What is CalPERS? We explain in one minute
CalSTRS just missed its target rate for annual investment returns, recording 6.8 percent for the fiscal year ending June 30, according to a Tuesday news release.
The rate fell short of the $237 billion fund’s annual target of 7 percent, according to the release.
“It was a roller coaster year and a very challenging environment in which to generate returns,” said California State Teachers’ Retirement System Chief Investment Officer Christopher J. Ailman. “Thanks to the in-house expertise of our investment team, we were able to come very close to our assumed rate of return despite the instability of the market.”
The California Public Employees’ Retirement System, which has about $370 billion in assets, recently reported annual returns of 6.7 percent, missing its 7 percent goal.
Returns for both funds suffered amid a stock market slump in late 2018 and then climbed steadily through the first half of this year.
Low returns can cause the pension fund over to increase the amount of money they collect from their other two primary sources of income — payments from employers and from public employees.
But CalSTRS’ longer-term averages are higher. Its three-year average was 9.7 percent, its 5-year average was 6.9 percent and its 10-year return was 10.1 percent, according to CalSTRS figures.
A $5.1 billion cash infusion to the fund from the state budget this year will help limit costs for employers and the state, according to the release.
The fund is about 64 percent funded, according to the release, meaning it has 64 percent of what it would need to pay all current and future obligations to retirees.
The fund has a plan to increase the funded status to 100 percent by 2046. Teachers’ contributions increased from 2014 through 2018, and they now contribute just over 10 percent of their pay toward their pensions. School districts contribute about 18 percent. Districts’ rate will increase to about 19 percent next year and then drop back down to 18.2 percent, according to CalSTRS projections.
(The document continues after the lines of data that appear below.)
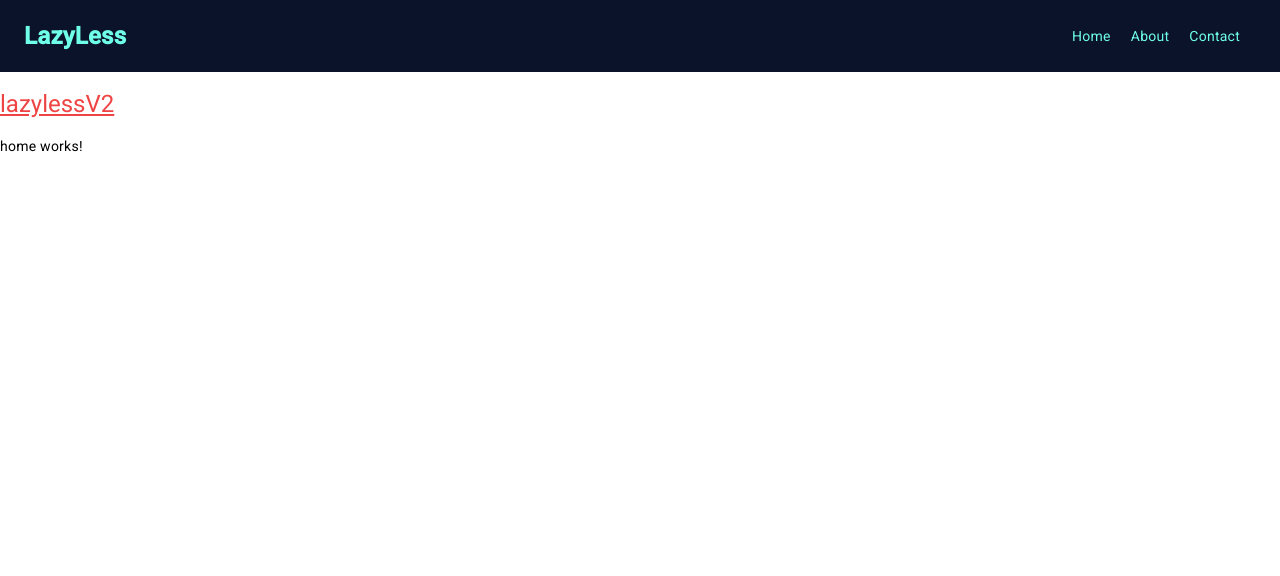
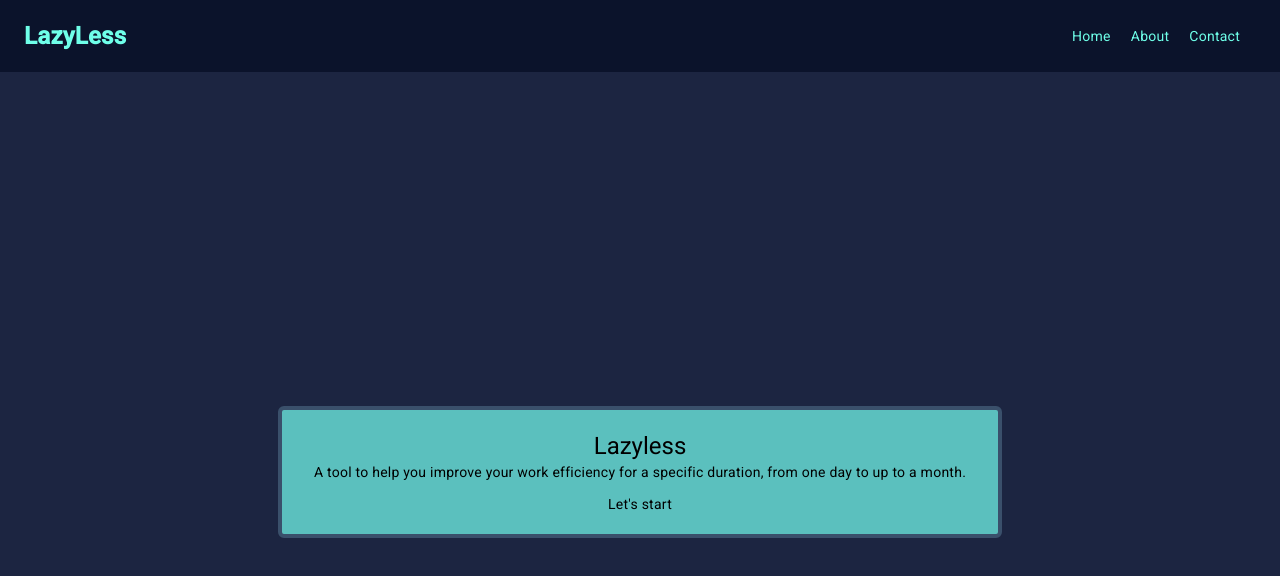
Before and after one commit to LinhNguyenLe2109/Lazyless, an Angular app: page / in a window 1280 px wide. Shown: the top 576 px of the page. Built offline with nearby package versions, Linux system fonts and the light colour scheme.

Commit message:
wokring on main page

```diff
--- a/src/app/app.component.html
+++ b/src/app/app.component.html
@@ -2,10 +2,7 @@
   <app-nav-bar></app-nav-bar>
 </header>
 
-<main>
-  <h1 class="text-red-500 text-3xl font-bold underline">
-    {{title}}
-  </h1>
+<main class="bg-quaternary">
   <!-- Router outlet to display route-specific components -->
   <router-outlet></router-outlet>
 </main>
--- a/src/app/home/home.component.css
+++ b/src/app/home/home.component.css
@@ -0,0 +1,3 @@
+#appTitle{
+    margin-bottom: 0px;
+}
--- a/src/app/home/home.component.ts
+++ b/src/app/home/home.component.ts
@@ -3,9 +3,14 @@ import { Component } from '@angular/core';
 @Component({
   selector: 'app-home',
   template: `
-    <p>
-      home works!
-    </p>
+    <div class="h-screen w-full flex justify-center items-center">
+      <div id="card" class="bg-secondary border-4 border-primary rounded-md px-8 py-5 text-center">
+        <h1 class="" id="appTitle">Lazyless</h1>
+        <p>A tool to help you improve your work efficiency for a specific duration, from one day to up to a month.</p>
+        <button>Let's start</button>
+      </div>
+
+    </div>
   `,
   styleUrls: ['./home.component.css']
 })
--- a/src/app/nav-bar/nav-bar.component.html
+++ b/src/app/nav-bar/nav-bar.component.html
@@ -1,4 +1,4 @@
-<div class="bg-quinary text-majorText flex mb-4 py-5 items-center justify-between">
+<div class="bg-quinary text-majorText flex py-5 items-center justify-between">
     <div id="navBrand" class="text-2xl font-bold ms-6">LazyLess</div>
     <div id="navIcon" class="hidden"><mat-icon>menu</mat-icon></div>
     <div id="navLinks" class="me-10">
--- a/src/styles.css
+++ b/src/styles.css
@@ -2,5 +2,13 @@
 @tailwind components;
 @tailwind utilities;
 
+:root{
+    --primary: '#3A506b';
+    --secondary: '#5BC0BE';
+    --majorText: '#6FFFE9';
+    --quaternary: '#1C2541';
+    --quinary: '#0B132B';
+}
+
 html, body { height: 100%; }
 body { margin: 0; font-family: Roboto, "Helvetica Neue", sans-serif; }
```
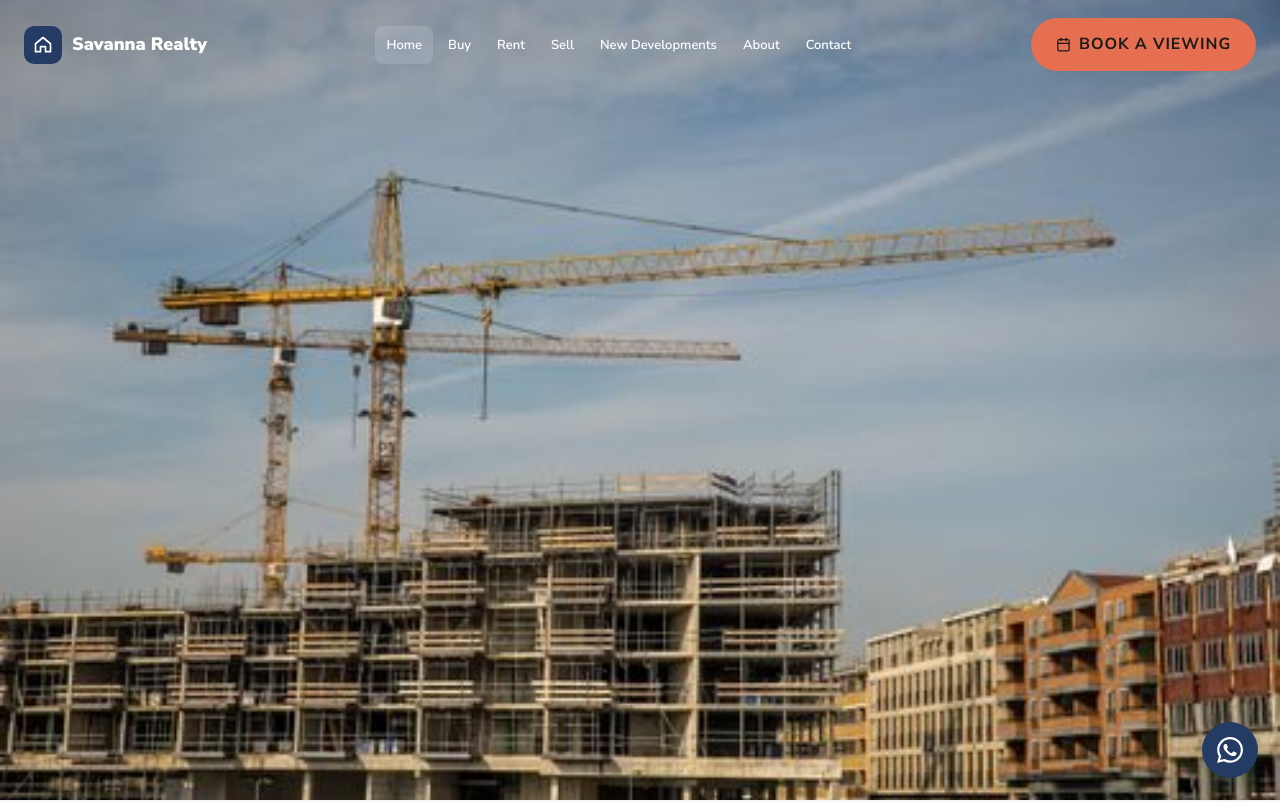
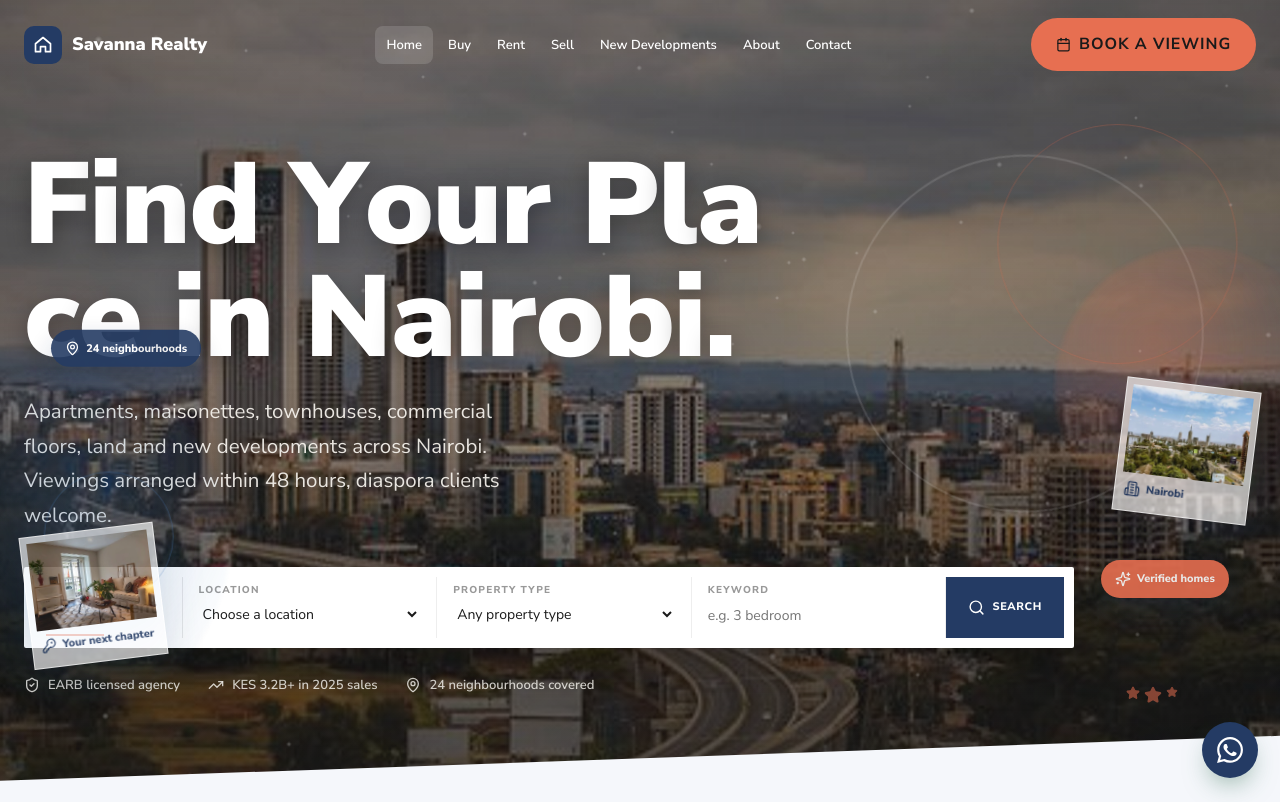
Before and after one commit to wambetebenjamin/Savanna-Realty-Group, a Next.js app: page / in a window 1280 px wide. Shown: the top 802 px of the page. Built offline with nearby package versions, Linux system fonts and the light colour scheme.

Commit message:
Add premium motion graphics across all pages
Co-authored-by: arena-agent <297053741+arena-agent@users.noreply.github.com>

```diff
--- a/app/globals.css
+++ b/app/globals.css
@@ -2666,3 +2666,13 @@ h1,.h1{font-size:clamp(3rem,7vw,6.8rem);line-height:.98}
 .property-card:hover,.agent:hover,.post-card:hover,.dev-card:hover,.service-card:hover{transform:translateY(-12px) rotate(.35deg);box-shadow:0 28px 55px rgba(36,59,100,.2)}
 @media(max-width:700px){body{font-size:17px}.hero__title{font-size:clamp(3.2rem,16vw,5rem)}.hero__content:after{width:55vw;height:55vw;right:-10%}}
 @media(prefers-reduced-motion:reduce){*,*:before,*:after{animation-duration:.01ms!important;animation-iteration-count:1!important;scroll-behavior:auto!important;transition-duration:.01ms!important}}
+
+/* Shared premium motion and image atmosphere across every page */
+.motion-graphics{position:fixed;inset:0;z-index:0;pointer-events:none;overflow:hidden;opacity:.9}
+.motion-graphics>*{position:absolute}.motion-graphics__orb{border-radius:50%;filter:blur(2px);mix-blend-mode:screen}.motion-graphics__orb--one{width:22vw;height:22vw;right:-7vw;top:28vh;background:radial-gradient(circle at 35% 35%,rgba(231,111,81,.3),rgba(231,111,81,0) 70%);animation:float-one 12s ease-in-out infinite}.motion-graphics__orb--two{width:27vw;height:27vw;left:-12vw;bottom:8vh;background:radial-gradient(circle at 55% 40%,rgba(77,133,196,.25),rgba(77,133,196,0) 70%);animation:float-two 15s ease-in-out infinite}.motion-graphics__ring{border:1px solid rgba(231,111,81,.3);border-radius:50%;animation:ring-drift 18s linear infinite}.motion-graphics__ring--one{width:240px;height:240px;right:3vw;top:15vh}.motion-graphics__ring--two{width:130px;height:130px;left:4vw;bottom:25vh;border-color:rgba(77,133,196,.35);animation-direction:reverse;animation-duration:13s}
+.motion-graphics__photo{width:135px;padding:6px;background:rgba(255,255,255,.72);border:1px solid rgba(255,255,255,.85);box-shadow:0 18px 42px rgba(36,59,100,.18);backdrop-filter:blur(8px);transform:rotate(7deg);animation:photo-drift 9s ease-in-out infinite}.motion-graphics__photo img{display:block;width:100%;height:88px;object-fit:cover}.motion-graphics__photo span,.motion-graphics__badge{display:flex;align-items:center;gap:6px;color:#243b64;font-size:11px;font-weight:800;line-height:1.2;padding:8px 3px}.motion-graphics__photo--one{right:2vw;top:48vh}.motion-graphics__photo--two{left:2vw;top:68vh;transform:rotate(-7deg);animation-delay:-4s}.motion-graphics__badge{padding:11px 14px;border-radius:999px;background:#243b64;color:#fff;box-shadow:0 12px 28px rgba(36,59,100,.25);animation:badge-float 7s ease-in-out infinite}.motion-graphics__badge--one{right:4vw;top:70vh;background:#e76f51}.motion-graphics__badge--two{left:4vw;top:42vh;animation-delay:-2s}.motion-graphics__stars{display:flex;gap:4px;color:#e76f51;right:8vw;bottom:12vh;animation:star-pulse 3s ease-in-out infinite}
+@keyframes float-one{0%,100%{transform:translate(0,0)}50%{transform:translate(-35px,24px)}}@keyframes float-two{0%,100%{transform:translate(0,0)}50%{transform:translate(38px,-20px)}}@keyframes ring-drift{to{transform:rotate(360deg) translateX(16px) rotate(-360deg)}}@keyframes photo-drift{0%,100%{translate:0 0}50%{translate:0 -15px}}@keyframes badge-float{0%,100%{translate:0 0}50%{translate:0 -10px}}@keyframes star-pulse{0%,100%{transform:scale(1);opacity:.6}50%{transform:scale(1.18);opacity:1}}
+/* atmospheric image treatments on content bands */
+.band,.page-header,.article-hero,.section{isolation:isolate}.band:before,.section:before{content:"";position:absolute;inset:0;z-index:-1;pointer-events:none;background-image:radial-gradient(circle at 15% 20%,rgba(77,133,196,.08),transparent 28%),radial-gradient(circle at 85% 75%,rgba(231,111,81,.08),transparent 24%)}.band{position:relative}.section{position:relative}
+@media(max-width:700px){.motion-graphics__photo,.motion-graphics__badge,.motion-graphics__stars{display:none}.motion-graphics__ring--one{right:-80px}.motion-graphics__ring--two{left:-50px}}
+@media(prefers-reduced-motion:reduce){.motion-graphics *{animation:none!important}}
--- a/app/layout.tsx
+++ b/app/layout.tsx
@@ -18,6 +18,7 @@ import "./globals.css";
 import { Navbar } from "@/components/navbar";
 import { Footer } from "@/components/footer";
 import { WhatsAppFloat } from "@/components/whatsapp-float";
+import { MotionGraphics } from "@/components/motion-graphics";
 import { SITE } from "@/lib/site";
 
 export const metadata: Metadata = {
@@ -76,6 +77,7 @@ export default function RootLayout({ children }: { children: React.ReactNode })
         />
         <Navbar />
         <main id="main">{children}</main>
+        <MotionGraphics />
         <Footer />
         <WhatsAppFloat />
       </body>
--- /dev/null
+++ b/components/motion-graphics.tsx
@@ -0,0 +1,26 @@
+"use client";
+
+import { Building2, KeyRound, MapPin, Sparkles, Star } from "lucide-react";
+
+/** A lightweight animated visual layer shared by every route. */
+export function MotionGraphics() {
+  return (
+    <div className="motion-graphics" aria-hidden="true">
+      <div className="motion-graphics__orb motion-graphics__orb--one" />
+      <div className="motion-graphics__orb motion-graphics__orb--two" />
+      <div className="motion-graphics__ring motion-graphics__ring--one" />
+      <div className="motion-graphics__ring motion-graphics__ring--two" />
+      <div className="motion-graphics__photo motion-graphics__photo--one">
+        <img src="/images/nairobi-skyline-vibrant.jpg" alt="" />
+        <span><Building2 size={16} /> Nairobi</span>
+      </div>
+      <div className="motion-graphics__photo motion-graphics__photo--two">
+        <img src="/images/interior-living-3.jpg" alt="" />
+        <span><KeyRound size={15} /> Your next chapter</span>
+      </div>
+      <div className="motion-graphics__badge motion-graphics__badge--one"><Sparkles size={16} /> Verified homes</div>
+      <div className="motion-graphics__badge motion-graphics__badge--two"><MapPin size={15} /> 24 neighbourhoods</div>
+      <div className="motion-graphics__stars"><Star size={14} fill="currentColor" /><Star size={18} fill="currentColor" /><Star size={12} fill="currentColor" /></div>
+    </div>
+  );
+}
```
Looking forward, Ailman cited President Donald Trump’s tweets along with trade wars, Iran aggression, consumer sentiment and Brexit as “key risks to monitor.”